§ Aim of the task: Below this task are records; return each one exactly and omit its images.
═════ Extracted records
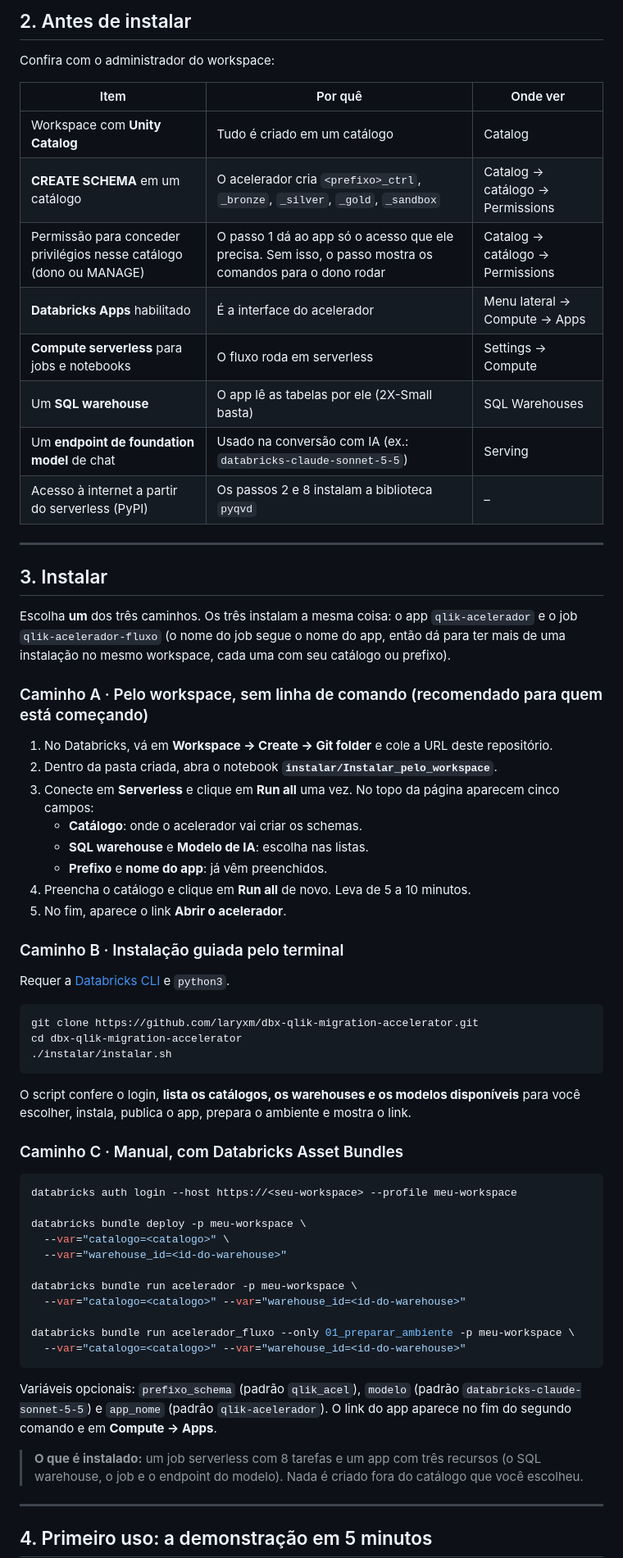
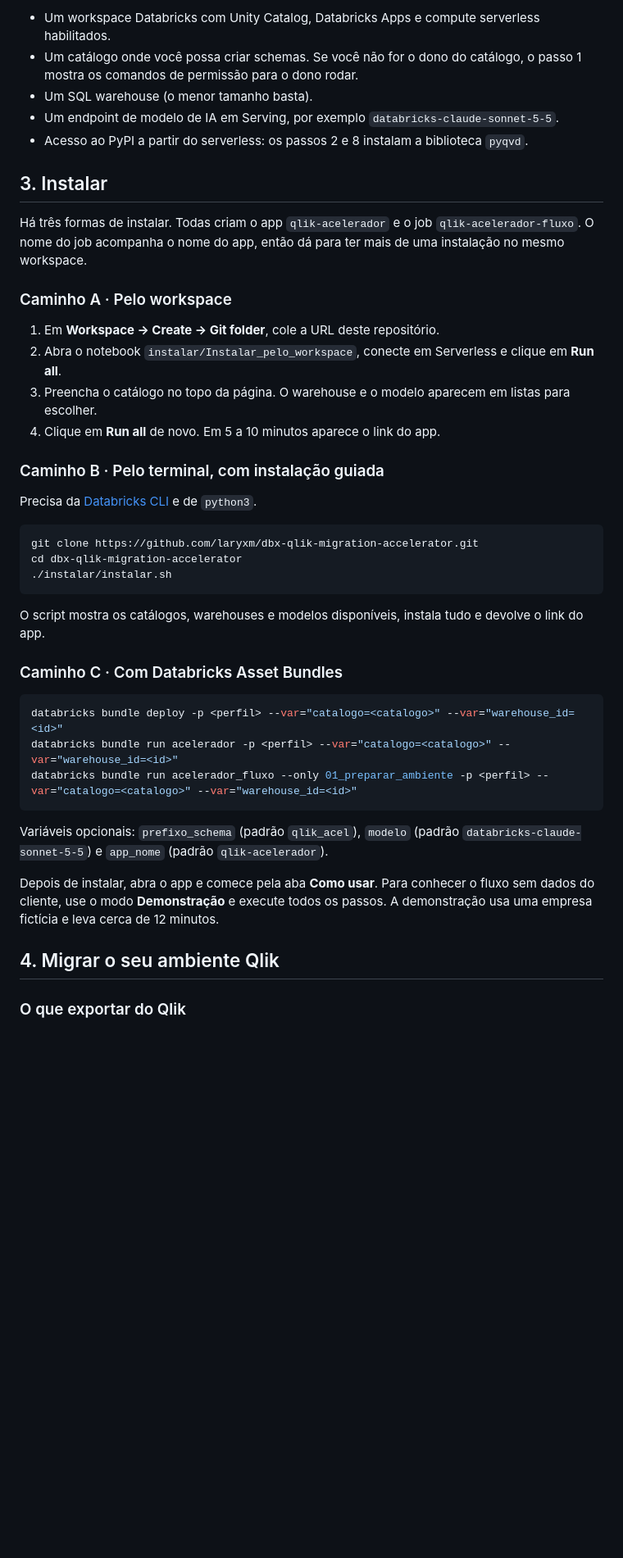
Before and after one commit to laryxm/dbx-qlik-migration-accelerator, a Markdown page: README.md, the part around one of its changes. Shown at 82% size. Drawn GitHub-style; blank space fills up the shorter version.

````diff
--- a/README.md
+++ b/README.md
@@ -49,39 +50,24 @@ No Qlik, ingestão, transformação, modelo e regra de negócio costumam viver d
 
-## 2. Antes de instalar
-
-Confira com o administrador do workspace:
-
-| Item | Por quê | Onde ver |
-|---|---|---|
-| Workspace com **Unity Catalog** | Tudo é criado em um catálogo | Catalog |
-| **CREATE SCHEMA** em um catálogo | O acelerador cria `<prefixo>_ctrl`, `_bronze`, `_silver`, `_gold`, `_sandbox` | Catalog → catálogo → Permissions |
-| Permissão para conceder privilégios nesse catálogo (dono ou MANAGE) | O passo 1 dá ao app só o acesso que ele precisa. Sem isso, o passo mostra os comandos para o dono rodar | Catalog → catálogo → Permissions |
-| **Databricks Apps** habilitado | É a interface do acelerador | Menu lateral → Compute → Apps |
-| **Compute serverless** para jobs e notebooks | O fluxo roda em serverless | Settings → Compute |
-| Um **SQL warehouse** | O app lê as tabelas por ele (2X-Small basta) | SQL Warehouses |
-| Um **endpoint de foundation model** de chat | Usado na conversão com IA (ex.: `databricks-claude-sonnet-5-5`) | Serving |
-| Acesso à internet a partir do serverless (PyPI) | Os passos 2 e 8 instalam a biblioteca `pyqvd` | – |
-
----
+- Um workspace Databricks com Unity Catalog, Databricks Apps e compute serverless habilitados.
+- Um catálogo onde você possa criar schemas. Se você não for o dono do catálogo, o passo 1 mostra os comandos de permissão para o dono rodar.
+- Um SQL warehouse (o menor tamanho basta).
+- Um endpoint de modelo de IA em Serving, por exemplo `databricks-claude-sonnet-5-5`.
+- Acesso ao PyPI a partir do serverless: os passos 2 e 8 instalam a biblioteca `pyqvd`.
 
 ## 3. Instalar
 
-Escolha **um** dos três caminhos. Os três instalam a mesma coisa: o app `qlik-acelerador` e o job `qlik-acelerador-fluxo` (o nome do job segue o nome do app, então dá para ter mais de uma instalação no mesmo workspace, cada uma com seu catálogo ou prefixo).
+Há três formas de instalar. Todas criam o app `qlik-acelerador` e o job `qlik-acelerador-fluxo`. O nome do job acompanha o nome do app, então dá para ter mais de uma instalação no mesmo workspace.
 
-### Caminho A · Pelo workspace, sem linha de comando (recomendado para quem está começando)
+### Caminho A · Pelo workspace
 
-1. No Databricks, vá em **Workspace → Create → Git folder** e cole a URL deste repositório.
-2. Dentro da pasta criada, abra o notebook **`instalar/Instalar_pelo_workspace`**.
-3. Conecte em **Serverless** e clique em **Run all** uma vez. No topo da página aparecem cinco campos:
-   - **Catálogo**: onde o acelerador vai criar os schemas.
-   - **SQL warehouse** e **Modelo de IA**: escolha nas listas.
-   - **Prefixo** e **nome do app**: já vêm preenchidos.
-4. Preencha o catálogo e clique em **Run all** de novo. Leva de 5 a 10 minutos.
-5. No fim, aparece o link **Abrir o acelerador**.
+1. Em **Workspace → Create → Git folder**, cole a URL deste repositório.
+2. Abra o notebook `instalar/Instalar_pelo_workspace`, conecte em Serverless e clique em **Run all**.
+3. Preencha o catálogo no topo da página. O warehouse e o modelo aparecem em listas para escolher.
+4. Clique em **Run all** de novo. Em 5 a 10 minutos aparece o link do app.
 
-### Caminho B · Instalação guiada pelo terminal
+### Caminho B · Pelo terminal, com instalação guiada
 
-Requer a [Databricks CLI](https://docs.databricks.com/dev-tools/cli/install.html) e `python3`.
+Precisa da [Databricks CLI](https://docs.databricks.com/dev-tools/cli/install.html) e de `python3`.
 
 ```bash
 git clone https://github.com/laryxm/dbx-qlik-migration-accelerator.git
@@ -89,29 +75,21 @@ cd dbx-qlik-migration-accelerator
 ./instalar/instalar.sh
 ```
 
-O script confere o login, **lista os catálogos, os warehouses e os modelos disponíveis** para você escolher, instala, publica o app, prepara o ambiente e mostra o link.
+O script mostra os catálogos, warehouses e modelos disponíveis, instala tudo e devolve o link do app.
 
-### Caminho C · Manual, com Databricks Asset Bundles
+### Caminho C · Com Databricks Asset Bundles
 
 ```bash
-databricks auth login --host https://<seu-workspace> --profile meu-workspace
-
-databricks bundle deploy -p meu-workspace \
-  --var="catalogo=<catalogo>" \
-  --var="warehouse_id=<id-do-warehouse>"
-
-databricks bundle run acelerador -p meu-workspace \
-  --var="catalogo=<catalogo>" --var="warehouse_id=<id-do-warehouse>"
-
-databricks bundle run acelerador_fluxo --only 01_preparar_ambiente -p meu-workspace \
-  --var="catalogo=<catalogo>" --var="warehouse_id=<id-do-warehouse>"
+databricks bundle deploy -p <perfil> --var="catalogo=<catalogo>" --var="warehouse_id=<id>"
+databricks bundle run acelerador -p <perfil> --var="catalogo=<catalogo>" --var="warehouse_id=<id>"
+databricks bundle run acelerador_fluxo --only 01_preparar_ambiente -p <perfil> --var="catalogo=<catalogo>" --var="warehouse_id=<id>"
 ```
 
-Variáveis opcionais: `prefixo_schema` (padrão `qlik_acel`), `modelo` (padrão `databricks-claude-sonnet-5-5`) e `app_nome` (padrão `qlik-acelerador`). O link do app aparece no fim do segundo comando e em **Compute → Apps**.
+Variáveis opcionais: `prefixo_schema` (padrão `qlik_acel`), `modelo` (padrão `databricks-claude-sonnet-5-5`) e `app_nome` (padrão `qlik-acelerador`).
 
-> **O que é instalado:** um job serverless com 8 tarefas e um app com três recursos (o SQL warehouse, o job e o endpoint do modelo). Nada é criado fora do catálogo que você escolheu.
+Depois de instalar, abra o app e comece pela aba **Como usar**. Para conhecer o fluxo sem dados do cliente, use o modo **Demonstração** e execute todos os passos. A demonstração usa uma empresa fictícia e leva cerca de 12 minutos.
 
----
+## 4. Migrar o seu ambiente Qlik
 
-## 4. Primeiro uso: a demonstração em 5 minutos
+### O que exportar do Qlik
 
````
Also changed, not shown: other parts of README.md (+104 -149 lines), docs/img/entrada-de-dados.png (added), docs/img/mapa-dos-dados.png (added), docs/img/paridade.png (added), docs/img/revisao.png (added), 1 other file.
══════════
§ Your response:
Before and after one commit to laryxm/dbx-qlik-migration-accelerator, a Markdown page: README.md, the part around one of its changes. Shown at 82% size. Drawn GitHub-style; blank space fills up the shorter version.

````diff
--- a/README.md
+++ b/README.md
@@ -49,39 +50,24 @@ No Qlik, ingestão, transformação, modelo e regra de negócio costumam viver d
 
-## 2. Antes de instalar
-
-Confira com o administrador do workspace:
-
-| Item | Por quê | Onde ver |
-|---|---|---|
-| Workspace com **Unity Catalog** | Tudo é criado em um catálogo | Catalog |
-| **CREATE SCHEMA** em um catálogo | O acelerador cria `<prefixo>_ctrl`, `_bronze`, `_silver`, `_gold`, `_sandbox` | Catalog → catálogo → Permissions |
-| Permissão para conceder privilégios nesse catálogo (dono ou MANAGE) | O passo 1 dá ao app só o acesso que ele precisa. Sem isso, o passo mostra os comandos para o dono rodar | Catalog → catálogo → Permissions |
-| **Databricks Apps** habilitado | É a interface do acelerador | Menu lateral → Compute → Apps |
-| **Compute serverless** para jobs e notebooks | O fluxo roda em serverless | Settings → Compute |
-| Um **SQL warehouse** | O app lê as tabelas por ele (2X-Small basta) | SQL Warehouses |
-| Um **endpoint de foundation model** de chat | Usado na conversão com IA (ex.: `databricks-claude-sonnet-5-5`) | Serving |
-| Acesso à internet a partir do serverless (PyPI) | Os passos 2 e 8 instalam a biblioteca `pyqvd` | – |
-
----
+- Um workspace Databricks com Unity Catalog, Databricks Apps e compute serverless habilitados.
+- Um catálogo onde você possa criar schemas. Se você não for o dono do catálogo, o passo 1 mostra os comandos de permissão para o dono rodar.
+- Um SQL warehouse (o menor tamanho basta).
+- Um endpoint de modelo de IA em Serving, por exemplo `databricks-claude-sonnet-5-5`.
+- Acesso ao PyPI a partir do serverless: os passos 2 e 8 instalam a biblioteca `pyqvd`.
 
 ## 3. Instalar
 
-Escolha **um** dos três caminhos. Os três instalam a mesma coisa: o app `qlik-acelerador` e o job `qlik-acelerador-fluxo` (o nome do job segue o nome do app, então dá para ter mais de uma instalação no mesmo workspace, cada uma com seu catálogo ou prefixo).
+Há três formas de instalar. Todas criam o app `qlik-acelerador` e o job `qlik-acelerador-fluxo`. O nome do job acompanha o nome do app, então dá para ter mais de uma instalação no mesmo workspace.
 
-### Caminho A · Pelo workspace, sem linha de comando (recomendado para quem está começando)
+### Caminho A · Pelo workspace
 
-1. No Databricks, vá em **Workspace → Create → Git folder** e cole a URL deste repositório.
-2. Dentro da pasta criada, abra o notebook **`instalar/Instalar_pelo_workspace`**.
-3. Conecte em **Serverless** e clique em **Run all** uma vez. No topo da página aparecem cinco campos:
-   - **Catálogo**: onde o acelerador vai criar os schemas.
-   - **SQL warehouse** e **Modelo de IA**: escolha nas listas.
-   - **Prefixo** e **nome do app**: já vêm preenchidos.
-4. Preencha o catálogo e clique em **Run all** de novo. Leva de 5 a 10 minutos.
-5. No fim, aparece o link **Abrir o acelerador**.
+1. Em **Workspace → Create → Git folder**, cole a URL deste repositório.
+2. Abra o notebook `instalar/Instalar_pelo_workspace`, conecte em Serverless e clique em **Run all**.
+3. Preencha o catálogo no topo da página. O warehouse e o modelo aparecem em listas para escolher.
+4. Clique em **Run all** de novo. Em 5 a 10 minutos aparece o link do app.
 
-### Caminho B · Instalação guiada pelo terminal
+### Caminho B · Pelo terminal, com instalação guiada
 
-Requer a [Databricks CLI](https://docs.databricks.com/dev-tools/cli/install.html) e `python3`.
+Precisa da [Databricks CLI](https://docs.databricks.com/dev-tools/cli/install.html) e de `python3`.
 
 ```bash
 git clone https://github.com/laryxm/dbx-qlik-migration-accelerator.git
@@ -89,29 +75,21 @@ cd dbx-qlik-migration-accelerator
 ./instalar/instalar.sh
 ```
 
-O script confere o login, **lista os catálogos, os warehouses e os modelos disponíveis** para você escolher, instala, publica o app, prepara o ambiente e mostra o link.
+O script mostra os catálogos, warehouses e modelos disponíveis, instala tudo e devolve o link do app.
 
-### Caminho C · Manual, com Databricks Asset Bundles
+### Caminho C · Com Databricks Asset Bundles
 
 ```bash
-databricks auth login --host https://<seu-workspace> --profile meu-workspace
-
-databricks bundle deploy -p meu-workspace \
-  --var="catalogo=<catalogo>" \
-  --var="warehouse_id=<id-do-warehouse>"
-
-databricks bundle run acelerador -p meu-workspace \
-  --var="catalogo=<catalogo>" --var="warehouse_id=<id-do-warehouse>"
-
-databricks bundle run acelerador_fluxo --only 01_preparar_ambiente -p meu-workspace \
-  --var="catalogo=<catalogo>" --var="warehouse_id=<id-do-warehouse>"
+databricks bundle deploy -p <perfil> --var="catalogo=<catalogo>" --var="warehouse_id=<id>"
+databricks bundle run acelerador -p <perfil> --var="catalogo=<catalogo>" --var="warehouse_id=<id>"
+databricks bundle run acelerador_fluxo --only 01_preparar_ambiente -p <perfil> --var="catalogo=<catalogo>" --var="warehouse_id=<id>"
 ```
 
-Variáveis opcionais: `prefixo_schema` (padrão `qlik_acel`), `modelo` (padrão `databricks-claude-sonnet-5-5`) e `app_nome` (padrão `qlik-acelerador`). O link do app aparece no fim do segundo comando e em **Compute → Apps**.
+Variáveis opcionais: `prefixo_schema` (padrão `qlik_acel`), `modelo` (padrão `databricks-claude-sonnet-5-5`) e `app_nome` (padrão `qlik-acelerador`).
 
-> **O que é instalado:** um job serverless com 8 tarefas e um app com três recursos (o SQL warehouse, o job e o endpoint do modelo). Nada é criado fora do catálogo que você escolheu.
+Depois de instalar, abra o app e comece pela aba **Como usar**. Para conhecer o fluxo sem dados do cliente, use o modo **Demonstração** e execute todos os passos. A demonstração usa uma empresa fictícia e leva cerca de 12 minutos.
 
----
+## 4. Migrar o seu ambiente Qlik
 
-## 4. Primeiro uso: a demonstração em 5 minutos
+### O que exportar do Qlik
 
````
Also changed, not shown: other parts of README.md (+104 -149 lines), docs/img/entrada-de-dados.png (added), docs/img/mapa-dos-dados.png (added), docs/img/paridade.png (added), docs/img/revisao.png (added), 1 other file.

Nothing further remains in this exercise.